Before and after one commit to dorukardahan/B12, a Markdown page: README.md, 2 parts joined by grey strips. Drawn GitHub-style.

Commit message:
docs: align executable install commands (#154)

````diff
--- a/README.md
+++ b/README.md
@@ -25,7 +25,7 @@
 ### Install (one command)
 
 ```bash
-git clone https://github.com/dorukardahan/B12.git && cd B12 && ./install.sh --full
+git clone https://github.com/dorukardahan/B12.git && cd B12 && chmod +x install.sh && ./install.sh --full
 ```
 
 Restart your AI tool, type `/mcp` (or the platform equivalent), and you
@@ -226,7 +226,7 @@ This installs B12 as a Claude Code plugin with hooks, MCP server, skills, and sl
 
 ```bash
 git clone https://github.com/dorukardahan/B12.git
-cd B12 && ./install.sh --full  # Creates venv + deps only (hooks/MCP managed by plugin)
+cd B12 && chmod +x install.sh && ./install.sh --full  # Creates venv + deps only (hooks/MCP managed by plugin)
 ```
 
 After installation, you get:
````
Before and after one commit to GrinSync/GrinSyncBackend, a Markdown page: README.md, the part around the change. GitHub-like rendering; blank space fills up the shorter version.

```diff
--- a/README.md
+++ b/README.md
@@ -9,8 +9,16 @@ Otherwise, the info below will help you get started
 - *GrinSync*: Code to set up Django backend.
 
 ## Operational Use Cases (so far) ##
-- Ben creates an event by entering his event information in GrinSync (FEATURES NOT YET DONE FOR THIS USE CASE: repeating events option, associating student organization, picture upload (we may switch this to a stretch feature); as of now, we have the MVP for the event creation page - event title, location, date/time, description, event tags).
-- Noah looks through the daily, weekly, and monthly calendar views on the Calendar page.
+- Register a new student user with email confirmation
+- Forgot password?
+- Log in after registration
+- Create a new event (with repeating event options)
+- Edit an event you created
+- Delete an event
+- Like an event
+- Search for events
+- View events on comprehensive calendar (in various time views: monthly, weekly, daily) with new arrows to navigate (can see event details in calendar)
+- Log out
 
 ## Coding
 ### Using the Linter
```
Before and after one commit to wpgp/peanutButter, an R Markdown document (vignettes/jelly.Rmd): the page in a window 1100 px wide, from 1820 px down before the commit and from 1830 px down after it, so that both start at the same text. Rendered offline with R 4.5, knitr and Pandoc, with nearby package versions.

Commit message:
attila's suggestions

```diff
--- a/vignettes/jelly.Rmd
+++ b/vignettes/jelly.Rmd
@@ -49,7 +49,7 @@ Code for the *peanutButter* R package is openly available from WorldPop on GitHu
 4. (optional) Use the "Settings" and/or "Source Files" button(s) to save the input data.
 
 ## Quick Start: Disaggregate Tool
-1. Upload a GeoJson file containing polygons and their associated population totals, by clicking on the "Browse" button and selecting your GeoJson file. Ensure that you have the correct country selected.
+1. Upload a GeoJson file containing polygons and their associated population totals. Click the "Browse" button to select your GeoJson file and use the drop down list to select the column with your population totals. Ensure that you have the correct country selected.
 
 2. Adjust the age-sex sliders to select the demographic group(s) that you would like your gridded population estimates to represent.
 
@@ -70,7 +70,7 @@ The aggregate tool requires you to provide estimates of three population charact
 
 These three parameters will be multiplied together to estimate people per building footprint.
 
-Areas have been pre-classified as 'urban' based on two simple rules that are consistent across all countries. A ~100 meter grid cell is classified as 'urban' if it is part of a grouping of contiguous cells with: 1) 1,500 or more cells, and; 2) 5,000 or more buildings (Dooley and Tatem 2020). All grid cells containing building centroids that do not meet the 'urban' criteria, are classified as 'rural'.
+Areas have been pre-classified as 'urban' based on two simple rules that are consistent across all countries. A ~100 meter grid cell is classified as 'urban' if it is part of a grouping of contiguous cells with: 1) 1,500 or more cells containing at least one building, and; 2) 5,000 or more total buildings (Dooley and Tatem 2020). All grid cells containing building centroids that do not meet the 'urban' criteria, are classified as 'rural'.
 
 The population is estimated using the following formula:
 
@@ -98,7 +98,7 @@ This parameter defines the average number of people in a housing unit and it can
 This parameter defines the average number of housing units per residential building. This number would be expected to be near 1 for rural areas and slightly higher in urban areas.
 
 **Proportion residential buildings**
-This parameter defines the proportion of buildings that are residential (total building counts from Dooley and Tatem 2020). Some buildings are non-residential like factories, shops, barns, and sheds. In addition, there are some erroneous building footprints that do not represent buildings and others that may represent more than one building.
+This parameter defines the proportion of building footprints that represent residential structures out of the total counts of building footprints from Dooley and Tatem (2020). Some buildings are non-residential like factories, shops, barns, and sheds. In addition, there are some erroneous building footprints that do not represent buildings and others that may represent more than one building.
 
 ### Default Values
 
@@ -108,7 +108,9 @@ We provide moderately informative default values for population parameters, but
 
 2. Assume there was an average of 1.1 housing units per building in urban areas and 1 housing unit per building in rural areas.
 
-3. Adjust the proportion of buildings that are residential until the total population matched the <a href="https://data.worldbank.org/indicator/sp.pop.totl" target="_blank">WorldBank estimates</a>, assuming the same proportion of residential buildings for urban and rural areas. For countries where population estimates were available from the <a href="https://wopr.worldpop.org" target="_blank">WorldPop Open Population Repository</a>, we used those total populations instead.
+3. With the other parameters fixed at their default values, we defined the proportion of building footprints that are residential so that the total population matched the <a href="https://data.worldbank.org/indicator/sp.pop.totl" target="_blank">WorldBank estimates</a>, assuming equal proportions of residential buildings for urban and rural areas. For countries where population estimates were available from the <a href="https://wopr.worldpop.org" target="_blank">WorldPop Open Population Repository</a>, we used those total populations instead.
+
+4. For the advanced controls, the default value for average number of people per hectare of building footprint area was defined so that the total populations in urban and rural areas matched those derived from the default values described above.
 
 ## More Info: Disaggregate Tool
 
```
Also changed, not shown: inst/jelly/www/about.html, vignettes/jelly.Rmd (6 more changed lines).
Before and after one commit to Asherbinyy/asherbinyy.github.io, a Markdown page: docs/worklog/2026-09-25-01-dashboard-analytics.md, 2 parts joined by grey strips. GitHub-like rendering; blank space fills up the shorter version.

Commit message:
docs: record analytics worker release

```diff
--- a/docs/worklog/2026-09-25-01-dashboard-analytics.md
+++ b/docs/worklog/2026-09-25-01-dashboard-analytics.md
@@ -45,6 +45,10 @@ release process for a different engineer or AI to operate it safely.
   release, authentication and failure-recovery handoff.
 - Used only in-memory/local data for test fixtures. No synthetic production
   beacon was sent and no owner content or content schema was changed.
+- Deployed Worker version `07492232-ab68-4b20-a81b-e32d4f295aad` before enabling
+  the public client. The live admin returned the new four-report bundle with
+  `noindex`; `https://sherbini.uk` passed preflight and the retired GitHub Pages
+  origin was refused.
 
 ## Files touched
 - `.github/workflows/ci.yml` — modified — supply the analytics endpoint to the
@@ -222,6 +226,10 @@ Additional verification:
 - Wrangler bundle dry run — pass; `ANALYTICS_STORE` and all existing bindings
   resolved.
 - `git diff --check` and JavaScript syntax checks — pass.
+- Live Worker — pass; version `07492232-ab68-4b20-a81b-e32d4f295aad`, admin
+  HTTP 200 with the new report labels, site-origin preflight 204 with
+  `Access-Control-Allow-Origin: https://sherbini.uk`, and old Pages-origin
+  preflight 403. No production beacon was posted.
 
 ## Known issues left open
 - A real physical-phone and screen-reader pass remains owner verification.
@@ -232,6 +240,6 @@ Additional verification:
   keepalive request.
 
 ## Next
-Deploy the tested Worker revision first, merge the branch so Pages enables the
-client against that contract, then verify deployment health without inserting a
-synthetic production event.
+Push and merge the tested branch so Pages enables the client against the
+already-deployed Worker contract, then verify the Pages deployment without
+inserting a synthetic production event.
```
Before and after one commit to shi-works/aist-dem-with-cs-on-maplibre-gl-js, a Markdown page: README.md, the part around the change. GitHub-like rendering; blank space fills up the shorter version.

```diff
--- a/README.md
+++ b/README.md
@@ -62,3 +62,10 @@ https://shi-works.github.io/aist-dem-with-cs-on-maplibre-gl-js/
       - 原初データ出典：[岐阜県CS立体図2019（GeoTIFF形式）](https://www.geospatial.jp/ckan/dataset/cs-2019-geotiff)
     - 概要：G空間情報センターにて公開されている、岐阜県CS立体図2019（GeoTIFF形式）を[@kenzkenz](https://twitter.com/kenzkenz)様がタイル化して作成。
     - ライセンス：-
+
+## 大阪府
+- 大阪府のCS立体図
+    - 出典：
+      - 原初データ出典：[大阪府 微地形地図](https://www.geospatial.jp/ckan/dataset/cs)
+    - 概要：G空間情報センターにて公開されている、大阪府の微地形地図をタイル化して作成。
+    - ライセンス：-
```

PROBLEM TO WORK ON: Would you show every line in the data above that contains the string "dorukardahan"?

ANSWER BOX:
Before and after one commit to dorukardahan/B12, a Markdown page: README.md, 2 parts joined by grey strips. Drawn GitHub-style.
-git clone https://github.com/dorukardahan/B12.git && cd B12 && ./install.sh --full
+git clone https://github.com/dorukardahan/B12.git && cd B12 && chmod +x install.sh && ./install.sh --full
 git clone https://github.com/dorukardahan/B12.git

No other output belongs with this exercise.